In this installment of These Vibes, cosmologist, musician and ex-WPRB DJ Colin Hill came in to the studio to chat with us about the cosmic microwave background (aka “the CMB”), using the early universe as a laboratory to probe fundamental physics, dark matter, and his Brooklyn-based band Memorial Gore.
Colin walked us through his life as a theoretical astrophysicist that “lives close to the data,” and what that means. He explained how the Sunyaev-Zeldovich effect blurs the cosmic microwave background, and how that tells us about the matter distribution in the universe.
In part 2 of our interview we discussed what gravitational waves from the very early universe would do to the CMB: if theories are true, the gravitational waves would have imprinted a swirly polarization pattern in the radiation. Cosmologists are currently looking for this pattern (called “B-modes”), but there’s a big challenge. Dust – tiny particulates of carbon and silicon – in our galaxy can mimic this B-mode signal.

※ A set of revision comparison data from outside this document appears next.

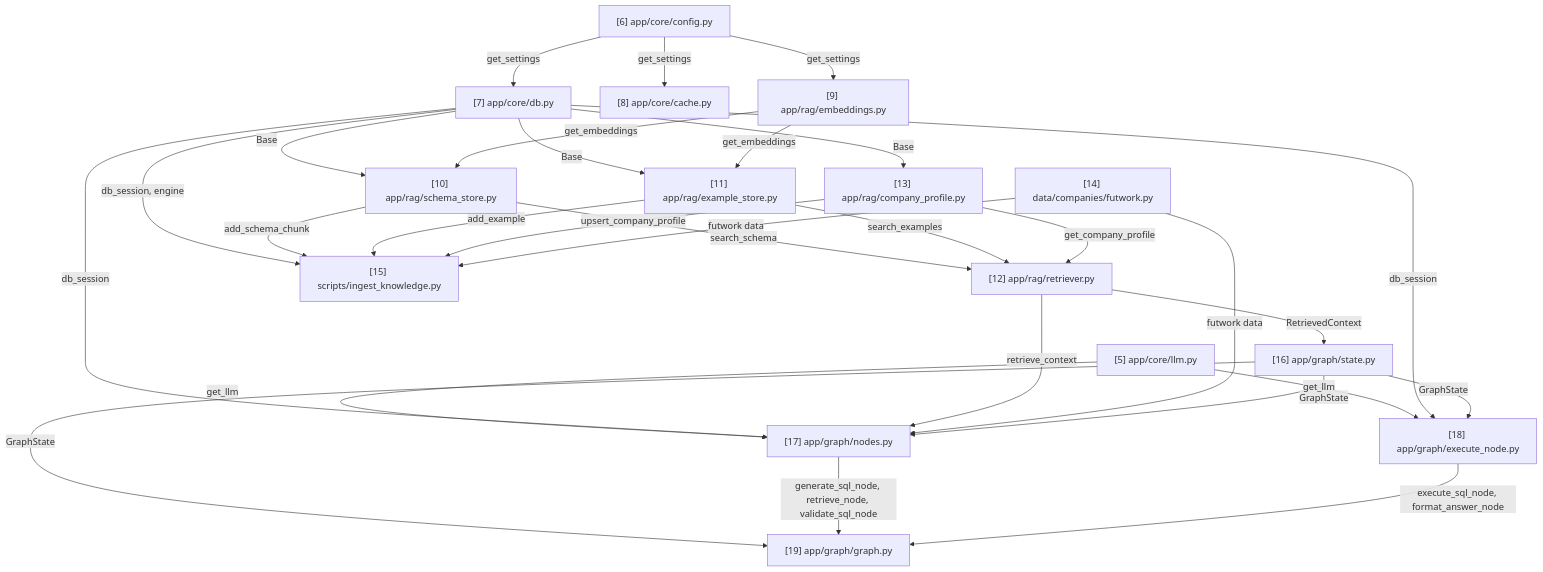
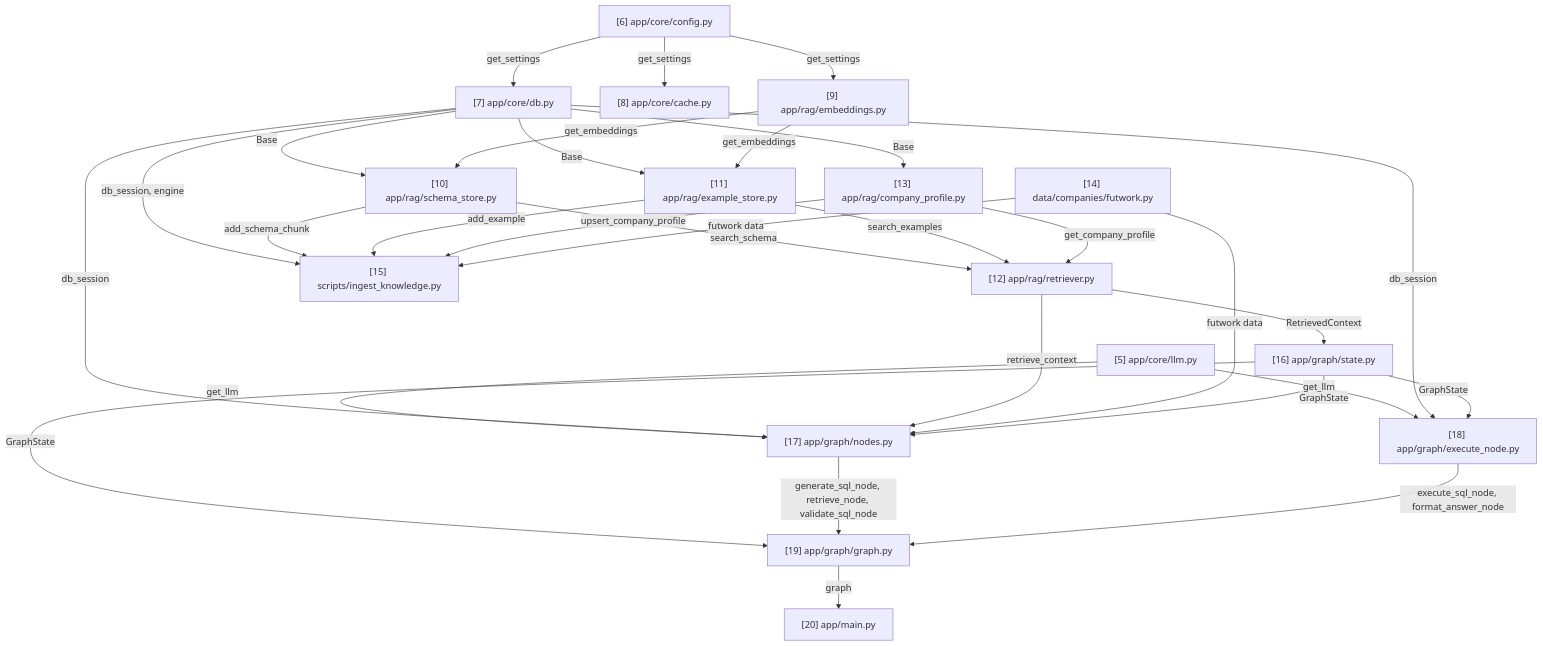
The diagram in NOTES.md (viplav-artha/rag-text-to-sql), drawn with Mermaid before and after one commit. The commit also changed other lines of this file and 3 other files, not shown here.

````diff
--- a/NOTES.md
+++ b/NOTES.md
@@ -102,46 +107,48 @@
 ```mermaid
 graph TD
     n1["[5] app/core/llm.py"]
     n2["[6] app/core/config.py"]
     n3["[7] app/core/db.py"]
     n2 -->|get_settings| n3
     n4["[8] app/core/cache.py"]
     n2 -->|get_settings| n4
     n5["[9] app/rag/embeddings.py"]
     n2 -->|get_settings| n5
     n6["[10] app/rag/schema_store.py"]
     n3 -->|Base| n6
     n5 -->|get_embeddings| n6
     n7["[11] app/rag/example_store.py"]
     n3 -->|Base| n7
     n5 -->|get_embeddings| n7
     n8["[12] app/rag/retriever.py"]
     n6 -->|search_schema| n8
     n7 -->|search_examples| n8
     n9["[13] app/rag/company_profile.py"]
     n3 -->|Base| n9
     n9 -->|get_company_profile| n8
     n10["[14] data/companies/futwork.py"]
     n11["[15] scripts/ingest_knowledge.py"]
     n3 -->|db_session, engine| n11
     n6 -->|add_schema_chunk| n11
     n7 -->|add_example| n11
     n9 -->|upsert_company_profile| n11
     n10 -->|futwork data| n11
     n12["[16] app/graph/state.py"]
     n8 -->|RetrievedContext| n12
     n13["[17] app/graph/nodes.py"]
     n1 -->|get_llm| n13
     n3 -->|db_session| n13
     n8 -->|retrieve_context| n13
     n10 -->|futwork data| n13
     n12 -->|GraphState| n13
     n14["[18] app/graph/execute_node.py"]
     n1 -->|get_llm| n14
     n3 -->|db_session| n14
     n12 -->|GraphState| n14
     n15["[19] app/graph/graph.py"]
     n12 -->|GraphState| n15
     n13 -->|generate_sql_node, retrieve_node, validate_sql_node| n15
     n14 -->|execute_sql_node, format_answer_node| n15
+    n16["[20] app/main.py"]
+    n15 -->|graph| n16
 ```
````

Furthermore, we discussed a bit about other experiments that complement the CMB, enriching our knowledge of our universe. An example is the Sloan Digital Sky Survey, which works to map the stuff in our universe.

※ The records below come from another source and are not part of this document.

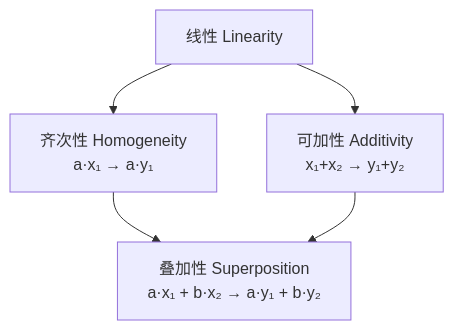
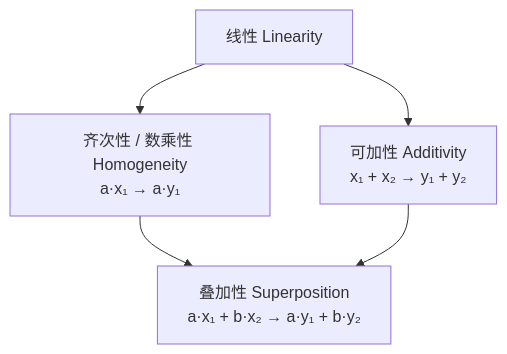
One commit to KayeAdams515/ClaudeNotes changed the eighth of 10 diagrams in 信号与系统/C1.6 系统的基本性质.md. Above: the diagram before and after it, drawn with Mermaid. The commit also changed other lines of this file and 23 other files, not shown here.

````diff
--- a/信号与系统/C1.6 系统的基本性质.md
+++ b/信号与系统/C1.6 系统的基本性质.md
@@ -505,7 +604,7 @@
 ```mermaid
 flowchart TD
-    L["线性 Linearity"] --> H["齐次性 Homogeneity<br/>a·x₁ → a·y₁"]
-    L --> A["可加性 Additivity<br/>x₁+x₂ → y₁+y₂"]
+    L["线性 Linearity"] --> H["齐次性 / 数乘性 Homogeneity<br/>a·x₁ → a·y₁"]
+    L --> A["可加性 Additivity<br/>x₁ + x₂ → y₁ + y₂"]
     H --> S["叠加性 Superposition<br/>a·x₁ + b·x₂ → a·y₁ + b·y₂"]
     A --> S
 ```
````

Want to learn more about the cosmic microwave background? Here’s a great explainer video from MinutePhysics:
In the last part of the interview, we primarily discuss Colin’s music. Memorial Gore released their new album New Golden Dawn earlier this year (below), and did a wonderful live set at WPRB a couple months ago. The great Jon Solomon lead the recording (Brian and I ran around and helped out, mostly learning from the master) and posted it on his site. Full recording here.
Later in the show, Brian jumped on the mic to answer a listener’s question: how much will the melting of the polar ice caps affect the Earth’s rotation? Turns out to be a minuscule effect on the rotation of the Earth. But it’s not hard to imagine it could! Just as a figure skater will rotate more slowly with their arms stretched out than with them clutched to their chest, if the Earth’s mass is distributed more evenly across it’s surface rather than concentrated at the poles, the Earth should rotate more slowly. And indeed it will! But the effect is tiny and negligible to us.
Last, Brian discussed the effect of learning on our brains, based on the book, The Art of Changing the Brain: Enriching the Process of Teaching by Exploring the Biology of Learning, by James Zull. This book piqued our interest when Katerina Visnjic described it in our 4/5/2016 show. In Zull’s book, he explains how learning “physically changes the brain,” and if we understand how this happens, we can use it to our advantage to learn better. And, further, in utilizing these learning techniques in the classroom, we can teach better too. For example, in a great piece summarizing his book and the science behind it, Zull discusses
…the art of challenging the whole brain. Although the human brain is immensely complicated, we have known for some time that it carries out four basic functions: getting information (sensory cortex,) making meaning of information (back integrative cortex,) creating new ideas from these meanings,(front integrative cortex,) and acting on those ideas (motor cortex.) From this I propose that there are four pillars of human learning: gathering, analyzing, creating, and acting.
We’re both big science, and science education, nerds over here at TVR2C, so you can imagine we’re pretty in to The Art of Changing the Brain.